By Eric L.
How do you get your little girl to shoot…and enjoy it? As a father of a 5-year old girl, I’ve been making mistakes since the very day she was born and here are some of the lessons I’ve learned along the way trying to cultivate her appreciation for shooting.
1) Set and communicate simple yet attainable goals: Seems obvious enough. Yet it’s so easy to forget. The first time I took my daughter I didn’t have any goal in mind…none…it was just get out there. But what I thought was carefree fun quickly spiraled into chaos . . .
I couldn’t communicate because I didn’t have a clear objective in mind, so it was naturally easy to get frustrated as we tried to accomplish whatever was in the moment. My failure to set and communicate a simple yet attainable goal made the very first outing quite dismal. We hopped from safe handling, to sight alignment, to trigger control, to eye dominance, to muzzle awareness…in the first 10 minutes. In hindsight, I would have made the very first outing focused solely on safe handling at the bench and following range commands only…which would mean not worrying about shooting or hitting a target. Pending a successful visit, the next outing would build on a logical add-on like sight alignment, then a separate session on trigger control, and so on. It’s equally important to communicate those goals so your daughter understands the purpose of the range visit before she gets there.
2) Rehearse at home what you’ll do at the range: One of the things I did right was to rehearse the range commands and practice the basic loading/unloading process with my child at home with an empty gun. It was always done seriously, safely, and methodically so she could practice repeatedly in a controlled and quiet environment. I’d estimate about two dozen practice sessions before we ever set foot at the range. The practice gave her confidence, let her work out the sequence of activities, and provided her a safe environment to ask questions.
3) Reward accomplishment and make it special: Despite a disastrous first visit and her not getting even a single hit on paper we did manage to get ourselves to a Wendy’s restaurant after the range time and reflect on what she did accomplish. The act of setting aside a special lunch to reward her for the effort helped re-establish a positive spin on the event. When she finally did manage on a subsequent outing to hit the bullseye she got another treat. All this to say positive reinforcement keeps your child engaged. Go big with the verbal praise! Finally, we posted her most recent target up in her bedroom and she gets to show it off to her friends. I’m planning to take a day off from work for the next range trip and she’s already asking me when that’ll be.
4) Get on paper first…then get on target: I was a real idiot on the first trip…I set the target at 50 yards…a 3 inch or so red bullseye on a circular black background. That was too far to see easily and too difficult to hit. So she ended not hitting the paper at all and being disappointed. Instead, I should have set her up at the pistol range – say 15 yards max – and start with the attainable objective of HITTING THE PAPER…yes, just aim center of a clean sheet (back of a target for example). When we did that, she was able to quickly dial in on paper then started tightening up her groups so that 5 shots all stayed inside the 8 inch target.
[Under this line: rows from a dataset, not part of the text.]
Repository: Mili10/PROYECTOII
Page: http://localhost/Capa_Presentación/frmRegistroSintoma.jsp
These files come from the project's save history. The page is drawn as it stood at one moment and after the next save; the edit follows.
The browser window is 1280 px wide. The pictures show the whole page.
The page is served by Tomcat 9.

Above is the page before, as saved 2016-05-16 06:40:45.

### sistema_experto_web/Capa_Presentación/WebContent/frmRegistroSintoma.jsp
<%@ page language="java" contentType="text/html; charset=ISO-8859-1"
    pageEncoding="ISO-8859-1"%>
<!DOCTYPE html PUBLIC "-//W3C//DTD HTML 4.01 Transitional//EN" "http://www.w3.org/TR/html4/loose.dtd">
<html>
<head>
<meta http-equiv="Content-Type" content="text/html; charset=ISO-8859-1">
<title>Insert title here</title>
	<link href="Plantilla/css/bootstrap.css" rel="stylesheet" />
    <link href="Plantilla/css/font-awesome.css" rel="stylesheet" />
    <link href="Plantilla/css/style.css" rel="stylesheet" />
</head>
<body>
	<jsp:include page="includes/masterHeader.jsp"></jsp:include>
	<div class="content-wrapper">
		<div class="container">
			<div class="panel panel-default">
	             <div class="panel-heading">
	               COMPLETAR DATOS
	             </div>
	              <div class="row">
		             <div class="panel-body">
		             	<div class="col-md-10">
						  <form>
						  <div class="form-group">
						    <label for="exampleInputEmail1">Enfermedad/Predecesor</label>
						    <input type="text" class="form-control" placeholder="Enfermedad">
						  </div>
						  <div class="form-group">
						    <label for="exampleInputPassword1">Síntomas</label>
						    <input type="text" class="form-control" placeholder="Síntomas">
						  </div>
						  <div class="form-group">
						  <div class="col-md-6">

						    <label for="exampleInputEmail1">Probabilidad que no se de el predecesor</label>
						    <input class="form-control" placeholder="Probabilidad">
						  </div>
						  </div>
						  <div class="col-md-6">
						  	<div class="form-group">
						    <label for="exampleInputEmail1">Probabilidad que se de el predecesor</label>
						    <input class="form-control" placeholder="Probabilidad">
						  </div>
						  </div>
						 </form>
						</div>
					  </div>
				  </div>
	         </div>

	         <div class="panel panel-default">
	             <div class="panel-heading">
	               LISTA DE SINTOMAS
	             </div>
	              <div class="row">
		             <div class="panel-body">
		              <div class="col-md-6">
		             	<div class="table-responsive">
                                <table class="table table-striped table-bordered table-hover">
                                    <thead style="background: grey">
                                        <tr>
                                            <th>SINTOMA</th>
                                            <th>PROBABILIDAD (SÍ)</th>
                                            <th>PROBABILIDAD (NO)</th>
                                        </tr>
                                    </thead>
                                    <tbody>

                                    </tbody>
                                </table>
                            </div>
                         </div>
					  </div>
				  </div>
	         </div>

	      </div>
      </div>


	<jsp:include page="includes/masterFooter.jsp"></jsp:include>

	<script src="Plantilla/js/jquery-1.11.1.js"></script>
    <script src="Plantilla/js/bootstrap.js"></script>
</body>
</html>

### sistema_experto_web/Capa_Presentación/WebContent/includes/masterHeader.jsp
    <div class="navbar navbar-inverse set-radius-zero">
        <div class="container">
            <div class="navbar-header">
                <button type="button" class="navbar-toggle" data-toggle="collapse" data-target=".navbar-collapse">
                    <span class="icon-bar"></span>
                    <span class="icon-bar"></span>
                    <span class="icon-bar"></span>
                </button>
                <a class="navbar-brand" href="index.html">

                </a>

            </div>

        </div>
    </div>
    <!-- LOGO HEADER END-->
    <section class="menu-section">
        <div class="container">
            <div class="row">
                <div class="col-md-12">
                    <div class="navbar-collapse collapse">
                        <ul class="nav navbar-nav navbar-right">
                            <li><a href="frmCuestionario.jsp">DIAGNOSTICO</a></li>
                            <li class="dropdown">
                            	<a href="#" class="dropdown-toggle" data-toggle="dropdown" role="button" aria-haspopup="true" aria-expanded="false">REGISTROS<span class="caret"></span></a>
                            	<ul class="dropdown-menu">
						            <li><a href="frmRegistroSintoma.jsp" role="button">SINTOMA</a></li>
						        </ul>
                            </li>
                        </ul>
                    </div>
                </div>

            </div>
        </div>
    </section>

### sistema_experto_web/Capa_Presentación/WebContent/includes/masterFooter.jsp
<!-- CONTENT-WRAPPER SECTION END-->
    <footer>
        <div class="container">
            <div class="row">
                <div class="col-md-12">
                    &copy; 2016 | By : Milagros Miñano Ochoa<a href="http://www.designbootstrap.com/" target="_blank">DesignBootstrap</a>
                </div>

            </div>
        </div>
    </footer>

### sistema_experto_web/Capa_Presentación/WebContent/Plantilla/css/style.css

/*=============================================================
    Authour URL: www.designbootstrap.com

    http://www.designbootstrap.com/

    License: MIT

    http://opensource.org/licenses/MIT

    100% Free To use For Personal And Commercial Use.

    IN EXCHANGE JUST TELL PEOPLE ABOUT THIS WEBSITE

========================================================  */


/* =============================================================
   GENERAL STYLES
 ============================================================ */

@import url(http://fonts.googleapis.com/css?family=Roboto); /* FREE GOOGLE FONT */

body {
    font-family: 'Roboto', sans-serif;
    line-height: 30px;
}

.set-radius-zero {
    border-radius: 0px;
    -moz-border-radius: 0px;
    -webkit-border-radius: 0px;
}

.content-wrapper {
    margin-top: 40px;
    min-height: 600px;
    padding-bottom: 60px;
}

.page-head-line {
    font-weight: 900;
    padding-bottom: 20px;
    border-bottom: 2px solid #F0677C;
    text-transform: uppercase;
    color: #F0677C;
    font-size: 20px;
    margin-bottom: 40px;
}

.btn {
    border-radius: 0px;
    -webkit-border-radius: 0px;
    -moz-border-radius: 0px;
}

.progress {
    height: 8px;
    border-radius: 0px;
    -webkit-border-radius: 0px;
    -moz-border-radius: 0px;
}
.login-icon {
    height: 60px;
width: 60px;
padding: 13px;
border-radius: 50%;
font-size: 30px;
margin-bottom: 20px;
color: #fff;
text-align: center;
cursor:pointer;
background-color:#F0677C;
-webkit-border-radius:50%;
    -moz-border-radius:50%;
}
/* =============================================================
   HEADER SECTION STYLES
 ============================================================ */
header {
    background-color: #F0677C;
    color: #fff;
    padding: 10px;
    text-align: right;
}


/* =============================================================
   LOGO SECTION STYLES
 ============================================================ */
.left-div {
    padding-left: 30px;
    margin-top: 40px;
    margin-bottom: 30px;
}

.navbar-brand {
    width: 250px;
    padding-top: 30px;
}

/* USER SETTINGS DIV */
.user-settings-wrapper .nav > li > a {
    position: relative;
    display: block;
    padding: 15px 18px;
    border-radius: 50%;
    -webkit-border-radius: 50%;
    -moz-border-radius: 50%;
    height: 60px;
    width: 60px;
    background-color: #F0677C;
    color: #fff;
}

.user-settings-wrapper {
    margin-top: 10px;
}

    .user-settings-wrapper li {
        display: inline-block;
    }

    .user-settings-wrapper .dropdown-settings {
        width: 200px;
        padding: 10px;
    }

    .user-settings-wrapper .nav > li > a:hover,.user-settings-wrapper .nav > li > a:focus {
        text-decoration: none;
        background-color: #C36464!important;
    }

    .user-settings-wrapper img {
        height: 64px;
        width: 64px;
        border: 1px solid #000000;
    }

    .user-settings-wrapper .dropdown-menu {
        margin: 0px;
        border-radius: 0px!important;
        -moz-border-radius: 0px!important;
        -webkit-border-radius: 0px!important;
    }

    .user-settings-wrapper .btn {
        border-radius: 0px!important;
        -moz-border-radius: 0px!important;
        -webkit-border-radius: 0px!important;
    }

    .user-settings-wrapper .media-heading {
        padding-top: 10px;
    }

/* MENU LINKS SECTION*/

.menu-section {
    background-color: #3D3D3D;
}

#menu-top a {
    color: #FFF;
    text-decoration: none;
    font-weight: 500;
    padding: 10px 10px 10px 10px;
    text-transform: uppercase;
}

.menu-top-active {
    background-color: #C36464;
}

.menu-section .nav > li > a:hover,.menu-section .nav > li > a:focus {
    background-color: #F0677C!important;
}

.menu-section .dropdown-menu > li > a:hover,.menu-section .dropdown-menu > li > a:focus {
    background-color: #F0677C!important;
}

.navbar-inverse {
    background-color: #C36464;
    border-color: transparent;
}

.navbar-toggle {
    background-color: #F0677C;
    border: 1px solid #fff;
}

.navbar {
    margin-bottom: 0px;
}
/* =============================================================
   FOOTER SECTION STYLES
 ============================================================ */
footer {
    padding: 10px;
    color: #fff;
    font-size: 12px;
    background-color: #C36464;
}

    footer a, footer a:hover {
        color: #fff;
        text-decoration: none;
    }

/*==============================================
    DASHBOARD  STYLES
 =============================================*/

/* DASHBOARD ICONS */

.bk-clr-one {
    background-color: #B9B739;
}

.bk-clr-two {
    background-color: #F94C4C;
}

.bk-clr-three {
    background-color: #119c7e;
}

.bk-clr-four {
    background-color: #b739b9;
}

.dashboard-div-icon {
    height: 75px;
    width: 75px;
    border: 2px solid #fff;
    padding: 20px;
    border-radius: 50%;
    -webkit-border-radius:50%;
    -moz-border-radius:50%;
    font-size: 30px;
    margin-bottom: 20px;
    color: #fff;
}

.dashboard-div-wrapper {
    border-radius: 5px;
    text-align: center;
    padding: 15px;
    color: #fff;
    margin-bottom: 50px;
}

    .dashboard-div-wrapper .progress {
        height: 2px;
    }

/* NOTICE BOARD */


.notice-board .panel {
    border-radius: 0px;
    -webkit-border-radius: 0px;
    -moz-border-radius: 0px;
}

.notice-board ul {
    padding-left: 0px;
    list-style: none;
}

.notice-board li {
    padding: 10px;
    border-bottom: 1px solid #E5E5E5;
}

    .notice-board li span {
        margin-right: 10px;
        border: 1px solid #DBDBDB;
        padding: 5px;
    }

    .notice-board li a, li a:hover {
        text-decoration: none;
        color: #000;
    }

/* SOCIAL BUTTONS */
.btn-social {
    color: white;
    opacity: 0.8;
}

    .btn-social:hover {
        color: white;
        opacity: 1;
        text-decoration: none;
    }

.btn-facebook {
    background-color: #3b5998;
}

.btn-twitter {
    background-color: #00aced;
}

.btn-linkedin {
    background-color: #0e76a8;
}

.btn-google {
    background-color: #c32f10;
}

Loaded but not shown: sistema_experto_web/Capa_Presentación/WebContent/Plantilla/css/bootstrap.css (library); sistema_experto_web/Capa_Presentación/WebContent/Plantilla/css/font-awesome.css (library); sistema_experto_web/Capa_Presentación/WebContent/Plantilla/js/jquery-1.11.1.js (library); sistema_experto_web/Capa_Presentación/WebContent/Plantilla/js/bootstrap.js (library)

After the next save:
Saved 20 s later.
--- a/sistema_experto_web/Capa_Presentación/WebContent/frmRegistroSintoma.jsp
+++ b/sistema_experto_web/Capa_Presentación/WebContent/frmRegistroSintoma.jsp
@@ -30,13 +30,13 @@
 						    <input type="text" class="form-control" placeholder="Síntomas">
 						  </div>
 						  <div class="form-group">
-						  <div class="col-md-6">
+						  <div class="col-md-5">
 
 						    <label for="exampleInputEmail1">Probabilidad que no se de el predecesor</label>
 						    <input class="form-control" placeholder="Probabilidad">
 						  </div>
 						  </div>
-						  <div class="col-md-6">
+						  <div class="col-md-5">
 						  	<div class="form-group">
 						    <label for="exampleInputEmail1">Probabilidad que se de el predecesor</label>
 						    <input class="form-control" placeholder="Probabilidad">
The next time we’ll start at 15 yards again then move the target out to 25 yards. It’s also a good idea to consider what target you use. The black background made seeing the blued front sight and blued rear aperture almost impossible. When we switched to a popular white background with orange accents, her shots got closer and closer to the bull.
5) Personalize so it’s all hers: The Crickett .22LR single shot she shoots is entirely her choice. It’s pink since at the time pink was her favorite color. She’ll be collecting stickers that she’ll want to adorn it with. Personalization makes it, well, personal. You start to own it when it’s an expression of you. I admit it was quite awkward sighting in a pee-wee pink .22LR but I’d do it in a heartbeat even now. She picked out her eye protection and hearing protection as part of the ownership process too.
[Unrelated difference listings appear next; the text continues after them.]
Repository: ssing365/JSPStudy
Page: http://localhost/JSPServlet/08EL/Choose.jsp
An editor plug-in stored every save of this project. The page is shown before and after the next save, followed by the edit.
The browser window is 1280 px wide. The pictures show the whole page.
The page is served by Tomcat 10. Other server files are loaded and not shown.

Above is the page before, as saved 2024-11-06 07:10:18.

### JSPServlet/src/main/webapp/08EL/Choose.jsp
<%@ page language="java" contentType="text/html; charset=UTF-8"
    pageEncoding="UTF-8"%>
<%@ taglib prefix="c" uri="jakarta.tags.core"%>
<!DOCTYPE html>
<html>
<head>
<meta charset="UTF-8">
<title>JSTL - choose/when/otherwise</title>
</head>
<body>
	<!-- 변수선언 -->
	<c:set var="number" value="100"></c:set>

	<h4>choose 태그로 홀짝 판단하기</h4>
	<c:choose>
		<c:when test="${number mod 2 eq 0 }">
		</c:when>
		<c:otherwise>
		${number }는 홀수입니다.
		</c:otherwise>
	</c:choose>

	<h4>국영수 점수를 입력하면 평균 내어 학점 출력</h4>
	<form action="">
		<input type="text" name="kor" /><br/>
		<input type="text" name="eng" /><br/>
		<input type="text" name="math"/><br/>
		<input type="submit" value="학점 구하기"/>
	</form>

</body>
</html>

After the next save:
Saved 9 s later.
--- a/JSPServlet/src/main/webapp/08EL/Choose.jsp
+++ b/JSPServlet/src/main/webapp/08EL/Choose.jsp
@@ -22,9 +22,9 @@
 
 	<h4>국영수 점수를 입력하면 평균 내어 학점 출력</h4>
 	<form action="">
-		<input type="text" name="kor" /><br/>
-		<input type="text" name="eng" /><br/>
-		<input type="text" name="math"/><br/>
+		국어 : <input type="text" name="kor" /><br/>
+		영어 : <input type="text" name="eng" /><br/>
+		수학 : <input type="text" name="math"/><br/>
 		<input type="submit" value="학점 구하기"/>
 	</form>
6) Suppressors are a girl’s best friend: It’s not a coincidence that suppressor ownership in the US is taking off. However, less noise and less recoil are great reasons to own a rimfire suppressor for your daughter to use. If your daughter is particularly sensitive to noise, try to get range time during a weekday session rather than during a busy weekend. It also helps if you can setup on one end of the range rather than in the middle. The best is if you can arrange for her to shoot on private land so she doesn’t have to contend with noisy range neighbors. I found that excessive noise really bothered my daughter and was the one thing I needed to consider high priority.
7) Enjoy it yourself: Clearly, if she sees you’re enthusiastic and speaking highly about your shooting experience, all the more reason she’ll enjoy it. On the contrary, if you’re being a grump and you don’t seem to be having fun – or at least don’t speak about it positively – don’t blame her if she’s hating it.
I hope these 7 things give you some food for thought. It’s no secret that women are the fastest growing segment of the shooting and gun owning/gun buying public. All the more reason to get our “young women” started early and on the right track.